The thing about secrets is they have a tendency to come out when you least expect them. Faye, a single mother to teenager Amber, dresses conservatively, holds down a respectable job in a recruitment office but she's hiding a secret about Amber's father. Amber is studying for her final exams and everyone is expecting her to go to art college. But she has other plans in mind. Maggie discovers her boyfriend has been cheating so she moves in to look after her injured mother and learns how to make a stand. Even Christie, the friend they turn to for advice, is hiding a secret - an affair with an artist.
Three women thought they had their lives mapped out. Ambitious Mel wanted a high-flying career; Daisy wanted to start a family while Cleo planned to run her family's hotel after she completed a management course. But now Mel has had to give up her job in PR to look after her young daughters, Cleo is fighting a losing battle to save the ailing business, while Daisy is still desperately trying to have a baby.
Abby has stumbled into a career as a television presenter, a role she is not entirely comfortable with. Between the pressures at work, her rocky marriage, and the fact that she can do no right in the eyes of her teenage daughter, Abby feels her life is spinning out of control. Lizzie is a selfless medical receptionist who will do anything to keep the peace and make others happy. However, when her ex-husband reveals he is in a new relationship and her daughter's outrageous demands begin to wear her down, Lizzie realises it is time she put herself first. Erin, who fled to the United States years ago in an attempt to escape her past, has moved back to Ireland due to her husband's job. Will she make amends with her estranged family and let go of the sadness she has felt since she learned the secret they had been keeping from her? Sally is beloved in her community and cherishes her tight-knit family. She is a gifted listener, and the town's women flock to her salon, not only for beauty treatments, but for her advice. When one of these characters receives tragic news, they are all reminded just how precious life is. As the women bond over their loss, they give each other the courage to face their own fears. The sheer number of secondary characters in this book is a little overwhelming, but Best of Friends is an emotional tale that deals with some very complex matters in a beautiful way. (LB)

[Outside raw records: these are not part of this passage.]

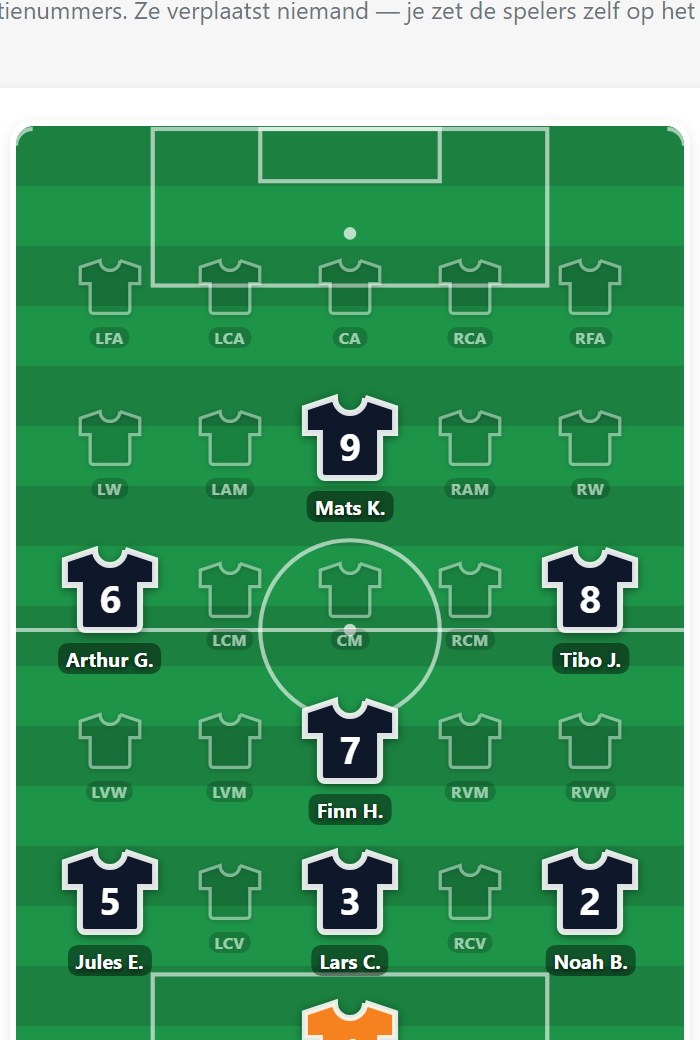
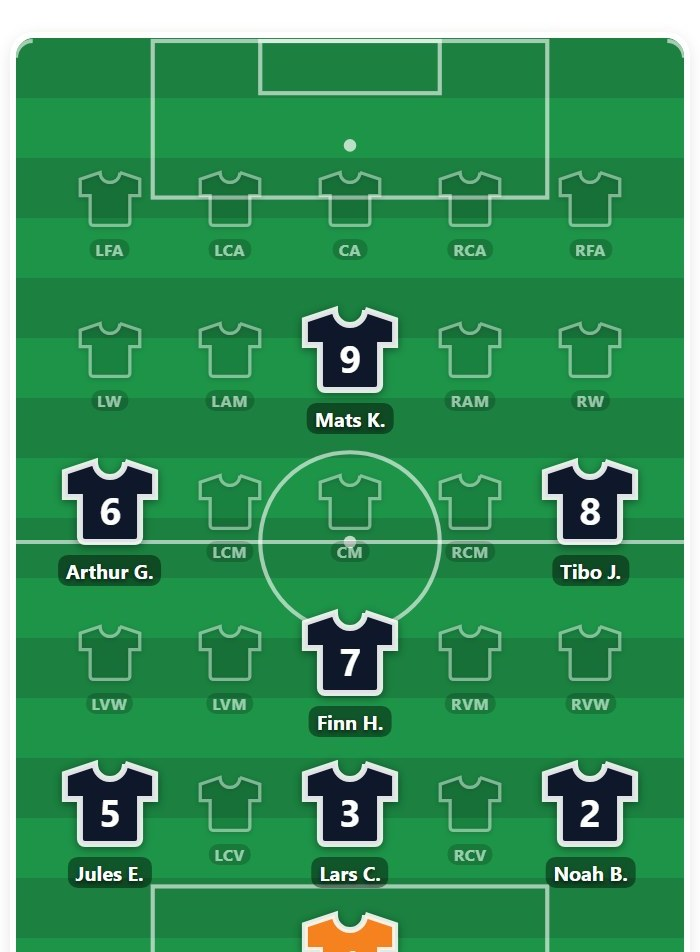
site: het afgekapte tekstregeltje boven het veldbeeld van stap 3 weggeknipt
Bovenaan img/s-veld.jpg hing nog de staart van de uitleg boven het veld
("...tienummers. Ze verplaatst niemand -- je zet de spelers zelf op het"),
plus de grijze rest van dat tekstkader. Een halve regel leest als een fout.

- 88 pixels van de bovenrand af: 700x1040 -> 700x952. Bijgeknipt op een
  veelvoud van 8 met de oorspronkelijke JPEG-tabellen, dus de rest van het
  beeld verliest niets.
- de hoogte in de <img> mee aangepast, anders springt de bladschikking bij
  het laden.
- dezelfde correctie in snij-uit.py van het website-harnas (uitsnede voor
  "veld" van boven 740 naar 828), anders zet een volgende regeneratie van
  de beelden die regel gewoon terug.

diff --git a/index.html b/index.html
@@ -572,7 +572,7 @@
           <a class="dl" href="voorbeeld/voorbeeld-wedstrijdplan.pdf" target="_blank" rel="noopener">Bekijk een voorbeeldwedstrijdplan (PDF)</a>
         </div>
         <div class="beeld">
-          <img src="img/s-veld.jpg" width="700" height="1040" loading="lazy"
+          <img src="img/s-veld.jpg" width="700" height="952" loading="lazy"
                alt="Het veld met de shirts van de spelers op hun positie, met rugnummer en naam">
         </div>
       </div>
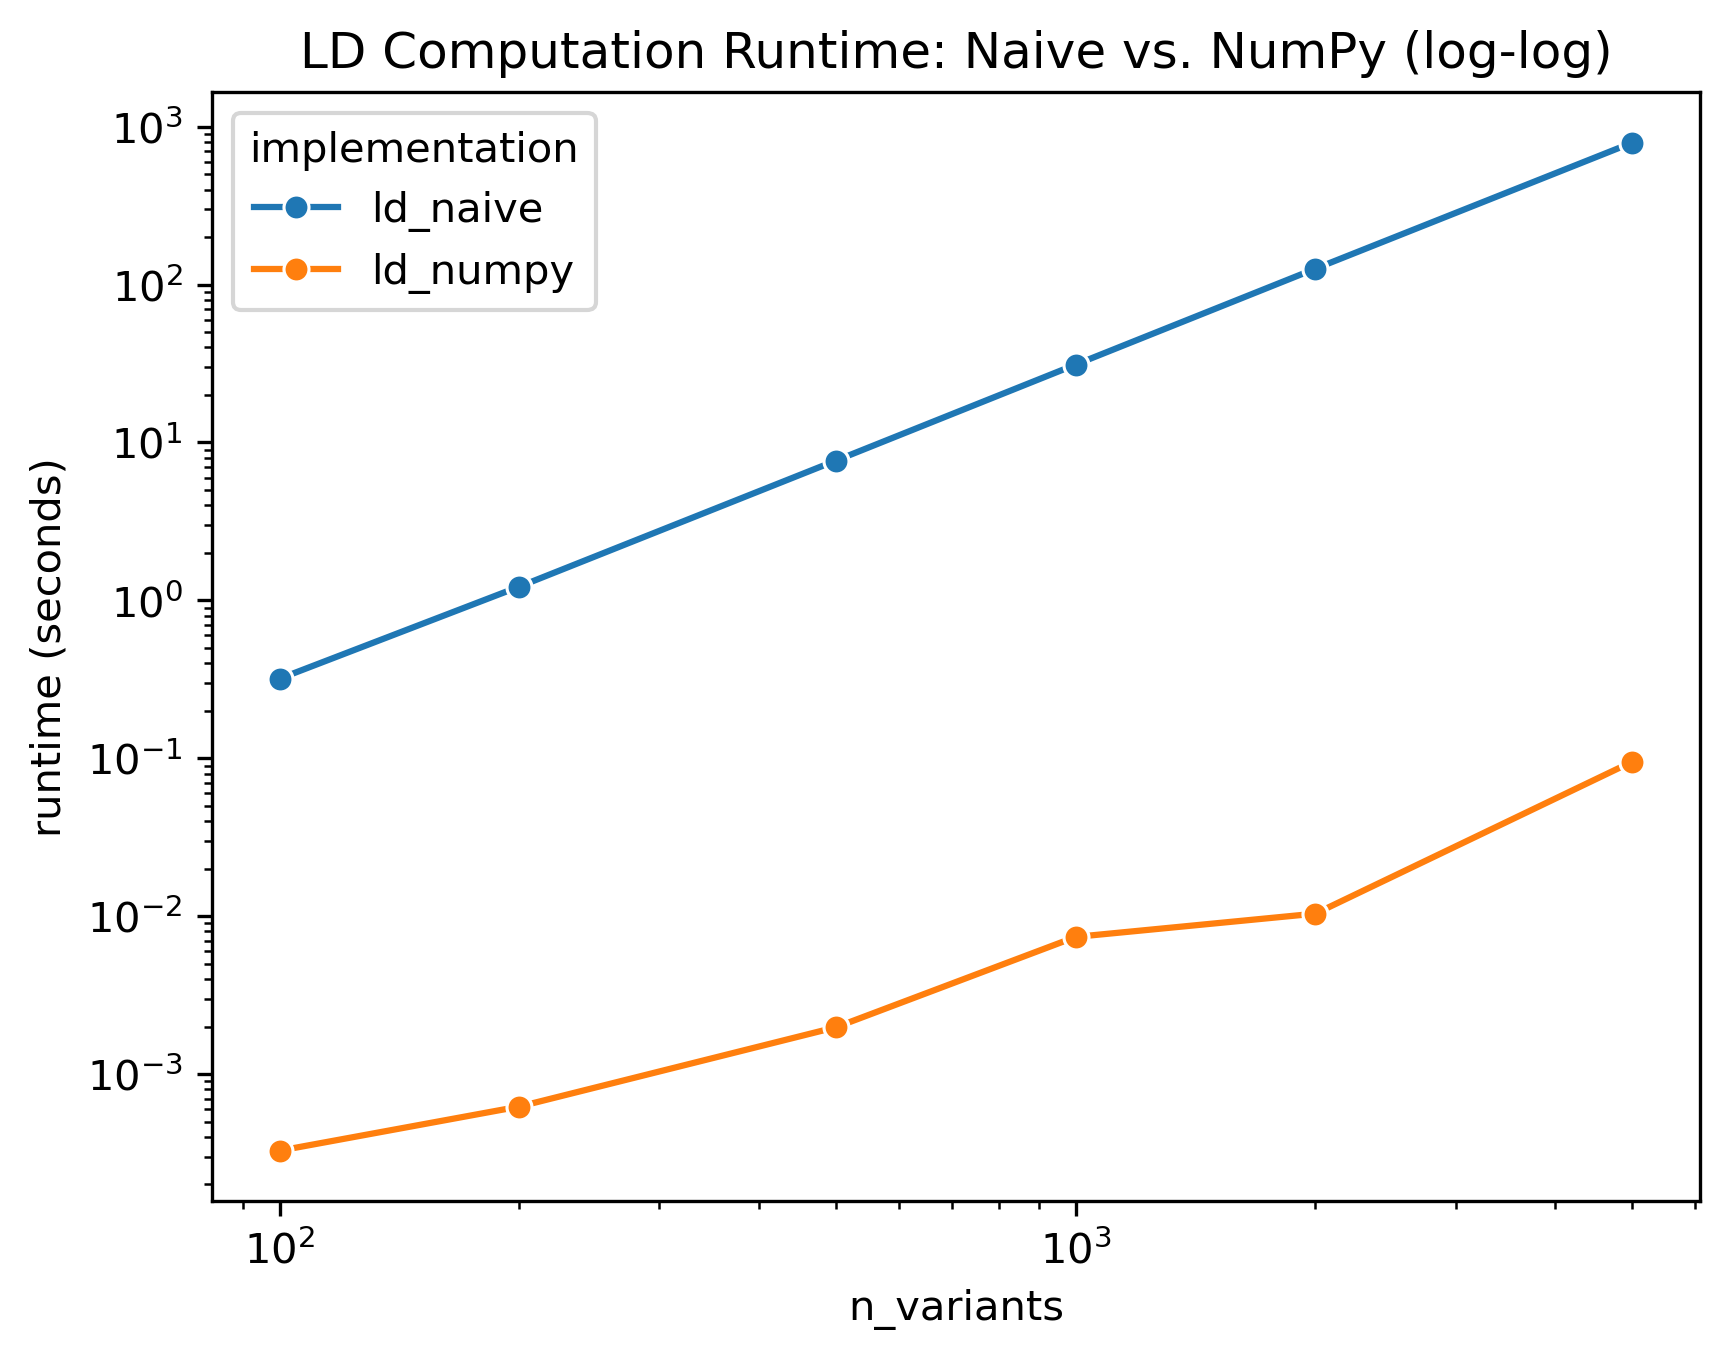
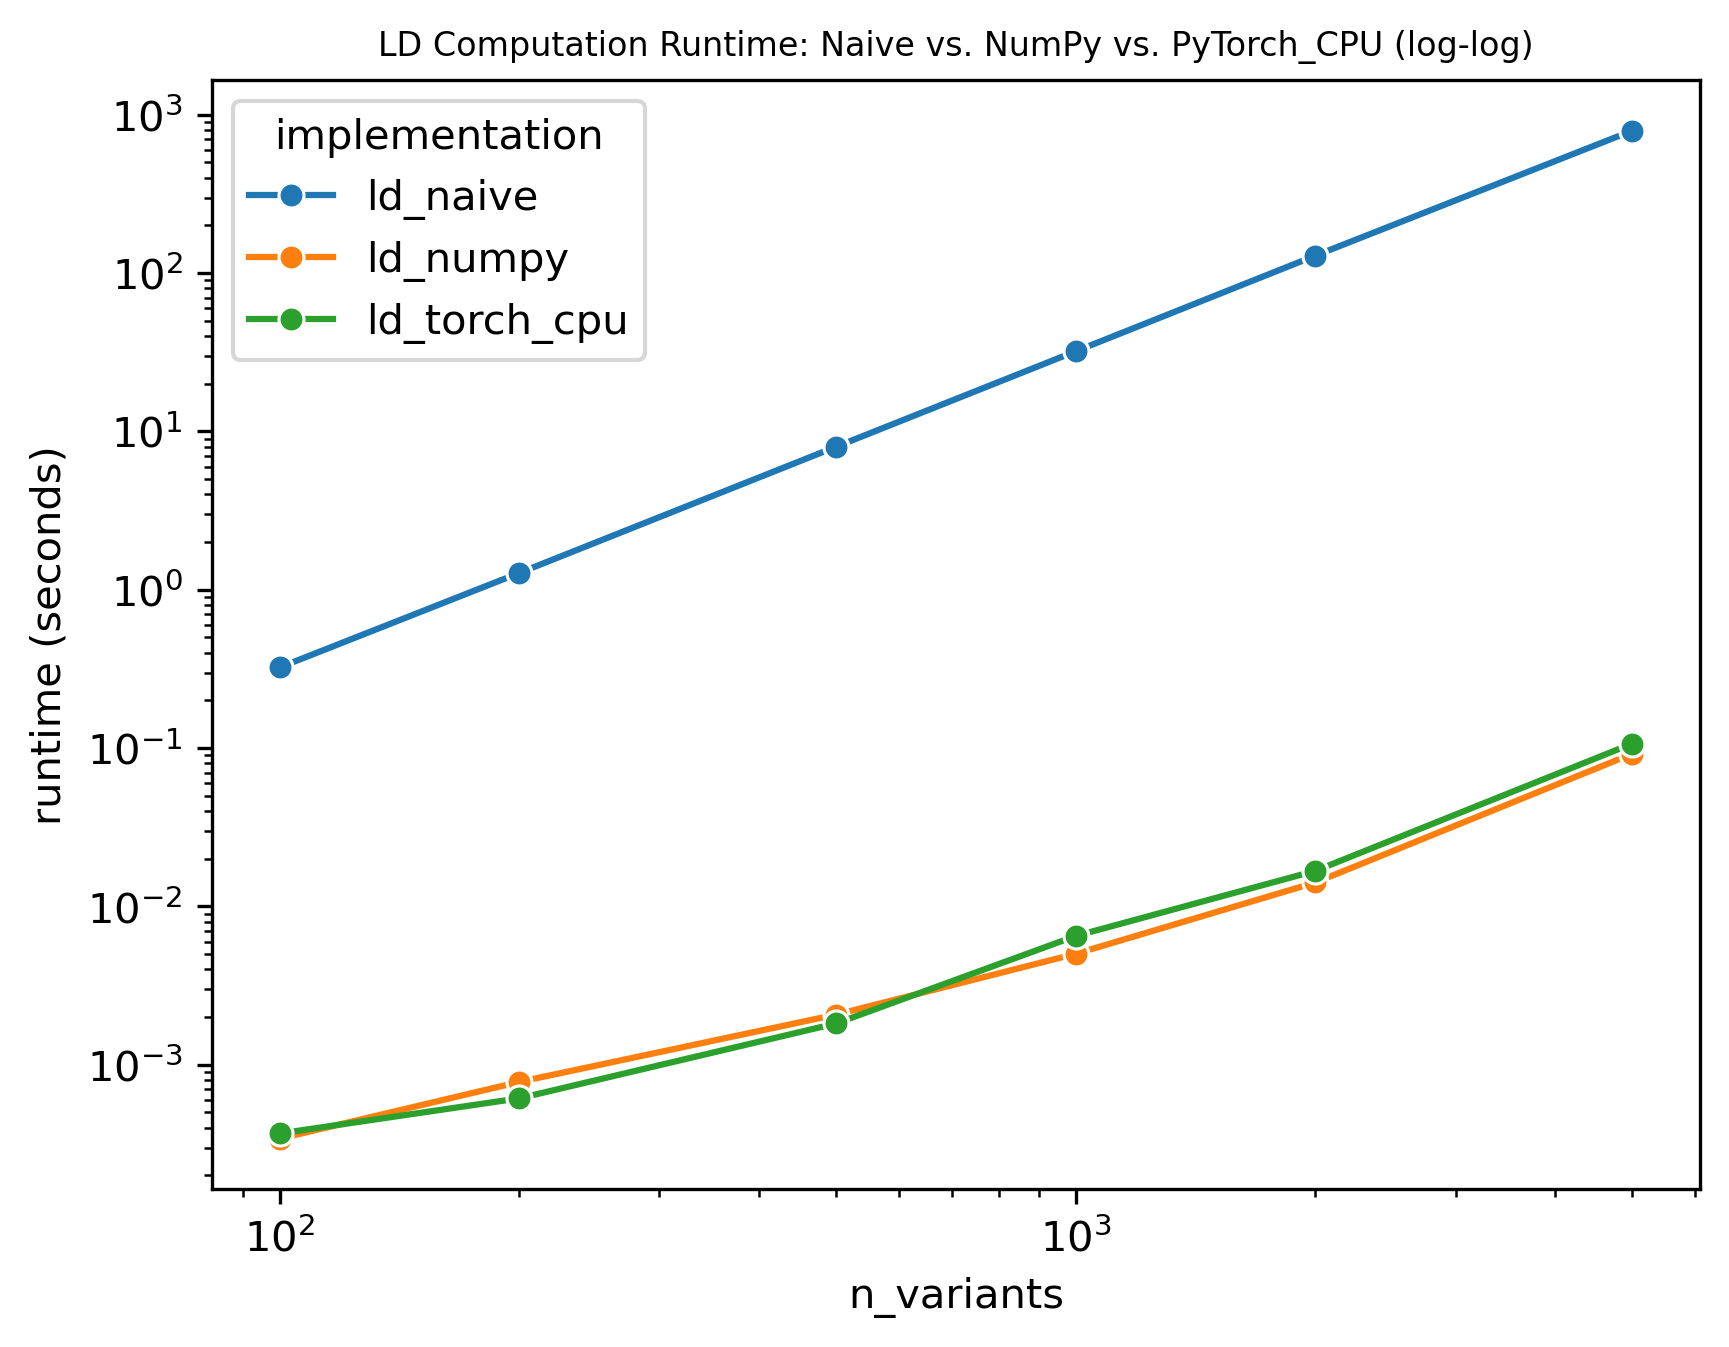
Created and profiled LD computation with pytorch CPU

diff --git a/src/ld_torch_cpu.py b/src/ld_torch_cpu.py
@@ -1,0 +1,24 @@
+import torch, numpy as np
+
+def ld_torch_computation(G):
+
+    with torch.no_grad():
+        G = torch.tensor(G, dtype=float)
+
+        means = torch.mean(G, dim = 1)
+        std = torch.std(G, dim = 1, correction = 1)
+        G_std = (G - means[:, None])/std[:, None]
+
+        ld_matrix = G_std @ G_std.T/(G.shape[1]-1)
+
+    return ld_matrix
+
+def ld_torch_cpu(G, num_threads = 8):
+    torch.set_num_threads(num_threads)
+    return ld_torch_computation(G)
+
+if __name__ == "__main__":
+    G = np.random.randint(0,3,size=(100,200))
+    ld_matrix = ld_torch_cpu(G)
+
+    print(ld_matrix[0,:20])

diff --git a/src/benchmark.py b/src/benchmark.py
@@ -1,6 +1,7 @@
 import time, numpy as np, pandas as pd, matplotlib.pyplot as plt, seaborn as sns
 from ld_numpy import ld_numpy
 from ld_naive import ld_naive
+from ld_torch_cpu import ld_torch_cpu, ld_torch_computation
 
 #Use sample size of ~633 matching 633 from EUR
 
@@ -50,17 +51,20 @@ def benchmark(ld_func, window_sizes, n_samples, n_reps = 3):
 if __name__ == "__main__":
     window_sizes = [100, 200, 500, 1000, 2000, 5000]
     n_samples = 600
+
+    df_torch_cpu = benchmark(ld_torch_cpu, window_sizes, n_samples)
     df_numpy = benchmark(ld_numpy, window_sizes, n_samples)
     df_naive = benchmark(ld_naive, window_sizes, n_samples, n_reps=1)
 
-    result_table = pd.concat([df_naive, df_numpy], ignore_index=True)
+
+    result_table = pd.concat([df_naive, df_numpy, df_torch_cpu], ignore_index=True)
 
     sns.lineplot(data=result_table, x="n_variants", y="elapsed_time", hue="implementation", marker='o')
     plt.xscale('log')
     plt.yscale('log')
     plt.ylabel('runtime (seconds)')
-    plt.title("LD Computation Runtime: Naive vs. NumPy (log-log)")
+    plt.title("LD Computation Runtime: Naive vs. NumPy vs. PyTorch_CPU (log-log)", fontdict={'size': 8})
 
     plt.savefig("figs/fig1_speedup_curves.png", dpi=300, bbox_inches='tight')
 
-    result_table.to_csv("results/numpy_vs_naive.csv")
+    result_table.to_csv("results/numpy_vs_naive_vs_torchcpu.csv")

diff --git a/tests/test_ld_torch_cpu.py b/tests/test_ld_torch_cpu.py
@@ -1,0 +1,8 @@
+import numpy as np, torch
+from src.ld_torch_cpu import ld_torch_cpu, ld_torch_computation
+
+def test_ld_torch_cpu_matches_corrcoef():
+    G = np.array([[0,1,2],[0,0,1],[1,1,2],[2,0,0],[1,2,1]], dtype=float)
+    R = ld_torch_cpu(G)
+    expected = np.corrcoef(G)
+    np.testing.assert_allclose(R, expected, atol=1e-6)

The Miller family appear to have it all. Parents Rose and Hugh are celebrating 40 years of marriage with their three beautiful daughters. As the celebration of the wedding anniversary nears, cracks appear, not only in their relationship but in the lives of their children - Stella, lawyer and single mother; Tara, a TV executive married to Finn; and the youngest Holly who endures a struggle for confidence and self-worth. It's a warm and tender story where we feel the triumphs of the characters and their tribulations deeply. It is these features that cause us to fall in love with all of the main characters. It is somewhat predictable however, as Cathy Kelly leaves obvious clues as to the inner struggle of each of the characters. But still, a delightful and fun read full of Irish warmth. (LF)
Best friends Aisling Moran and Jo Ryan think they have it all. Then Aisling discovers a lingerie receipt in her husband's pocket and Jo watches a blue line appear on a pregnancy test.